Reacting to the news, the President of Germany’s Federal Office for Information Security (BSI) Claudia Plattner seemed pleased by the announcement. She said it would make it easier for many EU customers to avail of cloud computing.
“The development of a European AWS cloud will make it much easier for many public sector organisations and companies with high data security and data protection requirements to use AWS services,” Plattner said.
Others appeared less confident in the new product, saying it seemed likely that the privacy of such data could still easily be breached.
Speaking to Frankfurter Allgemeine Zeitung, internet expert Frank Karlitschek, who founded a decentralised alternative to traditional cloud computing, said AWS’ “sovereign” labelling of the service was fundamentally inaccurate.
“Sovereignty is the absence of strong dependencies on third parties,” he said.

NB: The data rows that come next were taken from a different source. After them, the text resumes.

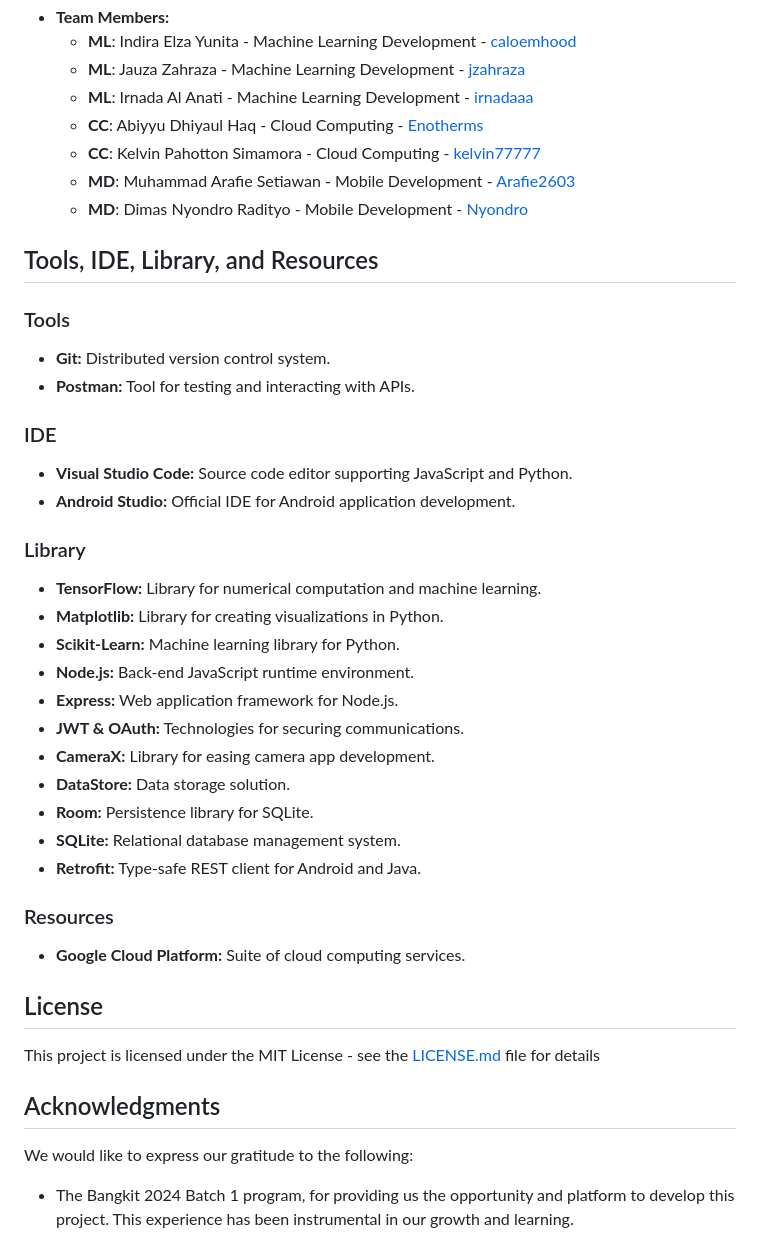
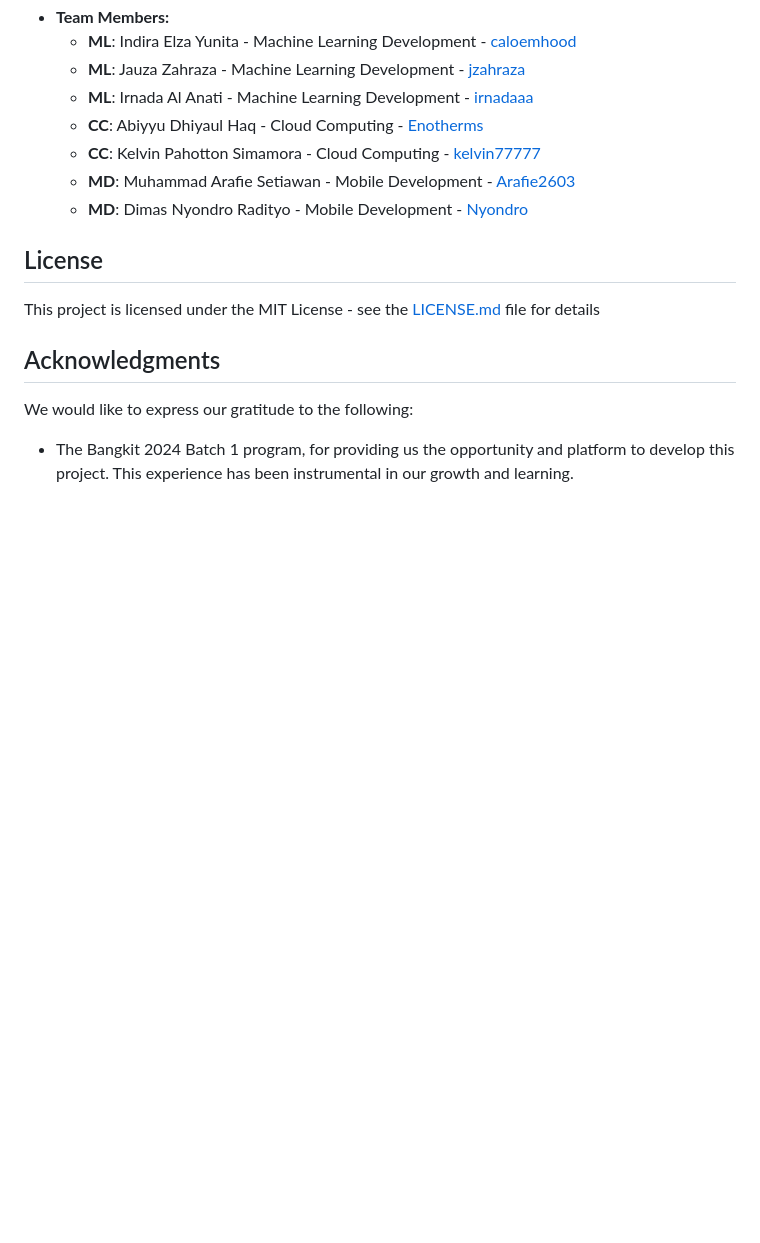
Before and after one commit to C241-PS232/FruitLens-api, a Markdown page: README.md, the part around the change. Rendered like a GitHub page; blank space fills up the shorter version.

```diff
--- a/README.md
+++ b/README.md
@@ -70,32 +70,6 @@ What things you need to install the software and how to install them:
   - **MD**: Muhammad Arafie Setiawan - Mobile Development - [Arafie2603](https://github.com/Arafie2603)
   - **MD**: Dimas Nyondro Radityo - Mobile Development - [Nyondro](https://github.com/Nyondro)
 
-## Tools, IDE, Library, and Resources
-
-### Tools
-- **Git:** Distributed version control system.
-- **Postman:** Tool for testing and interacting with APIs.
-
-### IDE
-- **Visual Studio Code:** Source code editor supporting JavaScript and Python.
-- **Android Studio:** Official IDE for Android application development.
-
-### Library
-- **TensorFlow:** Library for numerical computation and machine learning.
-- **Matplotlib:** Library for creating visualizations in Python.
-- **Scikit-Learn:** Machine learning library for Python.
-- **Node.js:** Back-end JavaScript runtime environment.
-- **Express:** Web application framework for Node.js.
-- **JWT & OAuth:** Technologies for securing communications.
-- **CameraX:** Library for easing camera app development.
-- **DataStore:** Data storage solution.
-- **Room:** Persistence library for SQLite.
-- **SQLite:** Relational database management system.
-- **Retrofit:** Type-safe REST client for Android and Java.
-
-### Resources
-- **Google Cloud Platform:** Suite of cloud computing services.
-
 ## License
 
 This project is licensed under the MIT License - see the [LICENSE.md](LICENSE) file for details
```
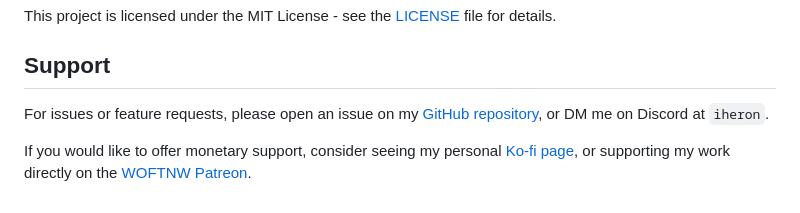
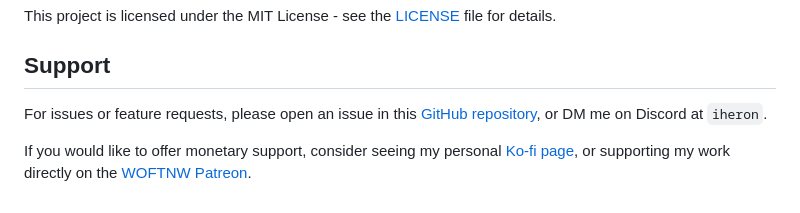
Before and after one commit to WOFTNW/WikiCraft, a Markdown page: readme.md, the part around the change. Drawn GitHub-style.

Commit message:
Update readme.md
Corrected issues link

```diff
--- a/readme.md
+++ b/readme.md
@@ -84,6 +84,6 @@ This project is licensed under the MIT License - see the [LICENSE](LICENSE) file
 
 ## Support
 
-For issues or feature requests, please open an issue on my [GitHub repository](https://github.com/iHerongh/WikiCraft), or DM me on Discord at `iheron`.
+For issues or feature requests, please open an issue in this [GitHub repository](https://github.com/WOFTNW/WikiCraft), or DM me on Discord at `iheron`.
 
 If you would like to offer monetary support, consider seeing my personal [Ko-fi page](https://ko-fi.com/iheron), or supporting my work directly on the [WOFTNW Patreon](https://www.patreon.com/woftnw).
```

“The Sovereign Cloud from AWS is a misnomer here.”
Thilo Weichert, a board member of the German Association for Data Protection, expressed scepticism that the new service would prevent the data of EU citizens from being illegally accessed abroad, especially by foreign governments.
“We have the problem that US authorities can legally have access to this data, for example via the CLOUD Act or the Foreign Intelligence Surveillance Act,” he said.
According to the US Government, the CLOUD Act can be used to compel US-based companies to hand over data in their control to American authorities, even when that data is located within a different jurisdiction.
Facebook owner Meta is to appeal a Norwegian decision to fine the social media giant just under $100,000 a day over alleged data privacy breaches. https://t.co/vZCXt21ZZN
— Brussels Signal (@brusselssignal) August 8, 2023